Senator David Vitter (R-Metairie) and Congressmen John Fleming (R-Minden) and the soon-to-be ex-Congressman Rodney Alexander (R-Quitman), are opposed to military action. In fact, Vitter will be in Washington and have a briefing from Secretary of Defense Chuck Hagel although he has already stated that he is leaning towards voting “No”.

Congressman Steve Scalise (R-Metairie) wants to hear more information before deciding. 

“Unless we have a very clear military strategy going in and what we want to achieve with that and how does it relate to getting a peaceful settlement in Syria where we have a friendly Syrian government to the U.S.,” he said.
“Lobbing missiles because we want to look tough is not the answer.”

Senator Mary Landrieu (D-New Orleans) has said that she wants to hear the evidence before voting but, no one really believes that is her honest position.

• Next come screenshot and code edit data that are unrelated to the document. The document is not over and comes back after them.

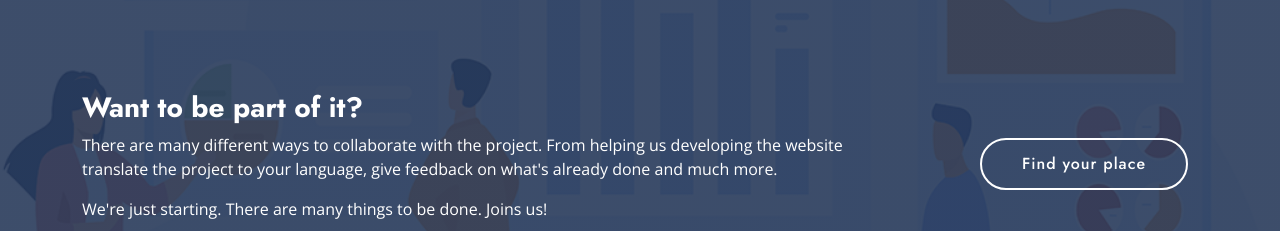
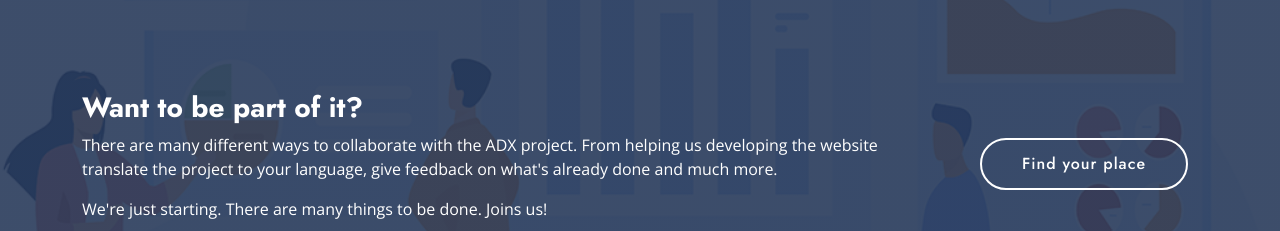
Before and after one commit to adx-project/adx-web, a Nuxt app: page / in a window 1280 px wide. Shown: the part 3460-3691 px from the top of the page. Built offline with nearby package versions, Linux system fonts and the light colour scheme.

Commit message:
Redaction of the collaboration section

```diff
--- a/pages/index.vue
+++ b/pages/index.vue
@@ -251,7 +251,7 @@
           <div class="row">
             <div class="col-lg-9 text-center text-lg-start">
               <h3>Want to be part of it?</h3>
-              <p>There are many different ways to collaborate with the project. From helping us developing the website
+              <p>There are many different ways to collaborate with the ADX project. From helping us developing the website
                 translate the project to your language, give feedback on what's already done and much more.</p>
               <p>We're just starting. There are many things to be done. Joins us!</p>
             </div>
```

Congressman Cedric Richmond (R-New Orleans) who is an ardent supporter of President Obama, has said that he will also support the President on Syria.

Republican Senatorial Candidate and Congressman Bill Cassidy(R-Baton Rouge) is “actively monitoring” the situation and has been involved in classified meetings involving Syria.

There are still many questions left unanswered so I will continue to engage with my colleagues in D.C. as well as discuss this issue with the people of Louisiana,” Cassidy said.

Cassidy’s response, while prudent, drew criticism from fellow Republican Senatorial Candidate Rob Maness (R-Madisonville). Maness, while claiming to be a “Constitutional Conservative”, has already stated, despite his not seeing any military intelligence and President Obama following the Constitution and seeking Congressional approval for any military action, that he is opposed and would vote “No” on any military intervention in Syria.

Maness called Cassidy’s actions “dithering” and said that he would provide more leadership than Cassidy.

"We already have a senator who dithers on major issues, tries to be all things to all people and seems not to embrace a single principle Louisianans would recognize," Maness said. "We certainly don't need to replace her with another Washington insider who can't - or won't - make up his mind for fear of offending someone."

Perhaps someone should ask candidate Maness how listening to all of the evidence and then making up your mind is “dithering” or how not seeing any intelligence and determining that you are against something is showing “Leadership”?

Don’t we expect jurors to listen to the evidence, debate the evidence and then decide?

If President Obama and his Administration can make a clear cut case for military action in Syria, whether it’s a three-day bombing like President Clinton utilized against Iraq or a limited 90-day action as is being proposed, and the President receives Congressional approval as is required by the Constitution, we must all put aside our party labels and support the President, whether we agree with him or not.

And, if that makes me a “ditherer”, so be it.

The decision to take any military action, potentially put American troops in harm’s way and get involved in the internal government of a sovereign nation is not a decision that should be taken lightly or entered into with preconceived notions.

And, it’s not a decision that should be determined by your allegiance to a political party or your attempts to score political points either.